Analogous to the Pascalian prescription for acting as if one believes and has faith (‘Follow the way by which they began; by acting as if they believed, taking the holy water, having masses said, etc. Even this will naturally make you believe, and deaden your acuteness.’), and akin to Confucian insight (at least with regard to the concept of li), a contemporary social science description speaks to a (proven?*) strategy for indirectly prompting political actors to eschew a reliance on violent methods to achieve their aims:
“[T]he sustained participation of political actors in new institutional settings can trigger a reflexive and unconscious process of socialization variously described in the literature as ‘role playing,’ ‘mimicking,’ ‘copying,’ and ‘emulating’ prescribed norms of behavior. When political actors enter a new institutional environment, they are under pressure to conform with its established rules of speech and conduct. And once they adapt to such expectations, they must justify this adaptation to themselves and others. As a result, ‘they may later adapt their preferences to these justifications, in this way reducing cognitive dissonance.’ Changes in the behavior of political actors iterated over time, may thus produce changes in their beliefs. As Zürn and Checkel have argued, ‘Acting in accordance with role expectations may lead to an internalization of these expectations,’ a situation in which, to borrow an elegant phrase from Suzanne Hoeber Rudolph, ‘the mask becomes the face.’ As Islamist actors have assumed new roles and responsibilities, it can be theorized that they have developed new competencies and skills and adapted their behavior to the norms and institutions of which they are a part.” –Carrie Rosefsky Wickham, The Muslim Brotherhood: Evolution of an Islamist Movement (Princeton University Press, 2013): 11-12.
This in one reason why, for instance, it was absolute folly to deny Hamas a realistic chance to govern in Gaza after its (democratic) electoral success, and it is sheer madness to repress the Muslim Brotherhood in Egypt, particularly given its earlier historic avowal of violence and more recent willingness to abide by the democratic rules of the game (such as they were or are in Egypt).

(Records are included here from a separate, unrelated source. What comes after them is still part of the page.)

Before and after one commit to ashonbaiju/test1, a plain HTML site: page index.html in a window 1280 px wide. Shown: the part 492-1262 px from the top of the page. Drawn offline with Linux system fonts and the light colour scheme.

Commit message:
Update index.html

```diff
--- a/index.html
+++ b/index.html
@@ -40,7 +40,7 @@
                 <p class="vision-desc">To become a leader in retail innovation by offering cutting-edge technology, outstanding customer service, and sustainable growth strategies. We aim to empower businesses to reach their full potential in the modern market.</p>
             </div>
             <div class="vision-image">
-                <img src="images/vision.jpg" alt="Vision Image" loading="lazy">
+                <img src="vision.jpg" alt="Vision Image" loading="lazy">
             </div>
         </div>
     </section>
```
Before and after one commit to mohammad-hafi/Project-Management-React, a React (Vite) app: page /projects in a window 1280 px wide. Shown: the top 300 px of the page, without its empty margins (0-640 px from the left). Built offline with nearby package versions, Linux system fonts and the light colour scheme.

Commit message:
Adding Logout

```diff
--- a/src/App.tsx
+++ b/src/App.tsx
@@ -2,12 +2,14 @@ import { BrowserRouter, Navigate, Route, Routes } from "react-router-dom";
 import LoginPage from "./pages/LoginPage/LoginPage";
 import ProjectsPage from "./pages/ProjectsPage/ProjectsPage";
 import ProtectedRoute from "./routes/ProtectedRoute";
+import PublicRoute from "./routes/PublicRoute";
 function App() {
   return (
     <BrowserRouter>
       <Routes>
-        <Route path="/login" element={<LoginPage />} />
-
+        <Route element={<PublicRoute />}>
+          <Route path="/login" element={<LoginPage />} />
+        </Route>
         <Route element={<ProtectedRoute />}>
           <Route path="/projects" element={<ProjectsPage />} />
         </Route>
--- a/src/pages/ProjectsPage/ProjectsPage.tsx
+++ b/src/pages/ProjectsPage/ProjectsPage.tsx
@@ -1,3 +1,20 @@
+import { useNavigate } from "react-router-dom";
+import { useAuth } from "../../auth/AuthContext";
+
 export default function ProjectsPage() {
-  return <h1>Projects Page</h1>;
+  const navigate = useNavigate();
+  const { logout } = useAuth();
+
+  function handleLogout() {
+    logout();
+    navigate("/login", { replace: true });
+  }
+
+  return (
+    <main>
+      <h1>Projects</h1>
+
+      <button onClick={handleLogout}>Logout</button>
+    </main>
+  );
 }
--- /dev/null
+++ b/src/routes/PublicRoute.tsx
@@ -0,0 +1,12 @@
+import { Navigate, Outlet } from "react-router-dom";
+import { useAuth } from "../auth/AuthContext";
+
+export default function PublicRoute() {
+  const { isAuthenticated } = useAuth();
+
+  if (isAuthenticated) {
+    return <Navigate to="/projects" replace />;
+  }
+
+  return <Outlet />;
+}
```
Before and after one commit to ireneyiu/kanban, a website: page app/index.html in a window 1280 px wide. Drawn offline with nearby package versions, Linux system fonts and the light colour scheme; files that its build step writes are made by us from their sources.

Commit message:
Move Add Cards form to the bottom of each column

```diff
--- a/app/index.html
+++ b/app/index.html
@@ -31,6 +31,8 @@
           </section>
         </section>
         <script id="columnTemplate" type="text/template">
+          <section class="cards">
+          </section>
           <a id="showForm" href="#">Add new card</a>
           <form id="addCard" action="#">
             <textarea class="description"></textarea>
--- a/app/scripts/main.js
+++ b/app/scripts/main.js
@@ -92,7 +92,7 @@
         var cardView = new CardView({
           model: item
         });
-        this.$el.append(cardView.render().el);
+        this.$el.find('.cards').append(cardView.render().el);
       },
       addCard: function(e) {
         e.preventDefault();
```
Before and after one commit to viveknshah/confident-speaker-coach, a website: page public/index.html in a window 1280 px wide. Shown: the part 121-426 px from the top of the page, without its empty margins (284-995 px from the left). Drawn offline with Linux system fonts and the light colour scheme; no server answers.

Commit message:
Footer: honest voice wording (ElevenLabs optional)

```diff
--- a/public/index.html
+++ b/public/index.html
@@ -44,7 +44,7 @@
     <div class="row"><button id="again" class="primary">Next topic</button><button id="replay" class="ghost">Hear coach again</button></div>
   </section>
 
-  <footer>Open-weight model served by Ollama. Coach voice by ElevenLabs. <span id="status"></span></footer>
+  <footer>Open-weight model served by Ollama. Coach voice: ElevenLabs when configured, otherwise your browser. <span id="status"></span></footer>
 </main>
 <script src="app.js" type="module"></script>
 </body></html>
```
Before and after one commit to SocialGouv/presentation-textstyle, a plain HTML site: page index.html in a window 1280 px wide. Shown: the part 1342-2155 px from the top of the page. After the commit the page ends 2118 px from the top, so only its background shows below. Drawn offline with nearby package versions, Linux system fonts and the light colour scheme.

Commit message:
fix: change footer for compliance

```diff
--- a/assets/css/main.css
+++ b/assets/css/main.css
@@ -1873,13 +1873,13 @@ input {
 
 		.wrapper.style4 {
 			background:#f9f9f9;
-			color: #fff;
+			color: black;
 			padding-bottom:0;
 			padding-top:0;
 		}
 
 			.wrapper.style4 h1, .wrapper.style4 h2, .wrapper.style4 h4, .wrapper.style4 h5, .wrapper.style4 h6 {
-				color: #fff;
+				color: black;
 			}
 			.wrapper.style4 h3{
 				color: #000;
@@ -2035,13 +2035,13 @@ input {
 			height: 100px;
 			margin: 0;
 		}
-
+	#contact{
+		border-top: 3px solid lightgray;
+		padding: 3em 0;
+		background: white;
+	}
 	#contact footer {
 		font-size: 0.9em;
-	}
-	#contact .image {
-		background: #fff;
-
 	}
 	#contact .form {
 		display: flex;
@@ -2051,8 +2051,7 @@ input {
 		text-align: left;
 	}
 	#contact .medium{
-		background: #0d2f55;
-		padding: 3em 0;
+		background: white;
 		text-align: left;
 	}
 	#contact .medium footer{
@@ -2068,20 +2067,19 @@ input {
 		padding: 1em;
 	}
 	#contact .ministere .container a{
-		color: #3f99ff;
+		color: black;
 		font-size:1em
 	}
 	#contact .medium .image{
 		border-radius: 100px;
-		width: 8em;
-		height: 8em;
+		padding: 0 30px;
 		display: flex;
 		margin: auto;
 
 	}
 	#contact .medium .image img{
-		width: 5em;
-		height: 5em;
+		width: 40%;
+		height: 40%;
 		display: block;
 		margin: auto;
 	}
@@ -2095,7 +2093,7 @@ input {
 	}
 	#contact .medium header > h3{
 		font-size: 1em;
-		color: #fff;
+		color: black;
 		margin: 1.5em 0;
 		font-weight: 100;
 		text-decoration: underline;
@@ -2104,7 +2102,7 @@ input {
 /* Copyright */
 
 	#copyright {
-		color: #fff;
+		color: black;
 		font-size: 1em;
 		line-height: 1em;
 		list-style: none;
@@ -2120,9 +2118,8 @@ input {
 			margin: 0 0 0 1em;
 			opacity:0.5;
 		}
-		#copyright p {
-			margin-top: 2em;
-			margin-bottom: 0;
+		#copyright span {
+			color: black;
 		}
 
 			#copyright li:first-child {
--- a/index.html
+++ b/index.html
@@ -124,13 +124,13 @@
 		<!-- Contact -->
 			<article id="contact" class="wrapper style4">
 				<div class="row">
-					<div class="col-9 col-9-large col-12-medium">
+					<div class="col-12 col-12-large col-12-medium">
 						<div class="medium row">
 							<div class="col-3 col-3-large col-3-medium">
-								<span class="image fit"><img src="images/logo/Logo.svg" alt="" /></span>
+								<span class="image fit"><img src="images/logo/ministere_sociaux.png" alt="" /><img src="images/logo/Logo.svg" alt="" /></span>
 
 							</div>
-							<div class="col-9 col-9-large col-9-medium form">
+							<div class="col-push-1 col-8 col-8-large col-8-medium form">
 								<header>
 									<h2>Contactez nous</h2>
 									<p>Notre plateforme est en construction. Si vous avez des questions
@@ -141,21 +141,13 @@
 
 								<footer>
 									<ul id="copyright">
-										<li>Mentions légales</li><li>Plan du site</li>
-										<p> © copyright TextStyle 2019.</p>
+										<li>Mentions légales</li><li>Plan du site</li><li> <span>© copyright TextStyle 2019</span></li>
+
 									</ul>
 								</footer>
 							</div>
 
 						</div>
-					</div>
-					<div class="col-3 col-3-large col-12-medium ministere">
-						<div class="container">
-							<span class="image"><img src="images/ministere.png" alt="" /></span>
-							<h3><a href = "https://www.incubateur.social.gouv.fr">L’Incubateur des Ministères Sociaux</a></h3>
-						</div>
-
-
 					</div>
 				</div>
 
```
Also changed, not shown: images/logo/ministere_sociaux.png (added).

* See, for example, Omar Ashour, The De-Radicalization of Jihadists: Transforming armed Islamist movements (Routledge, 2009).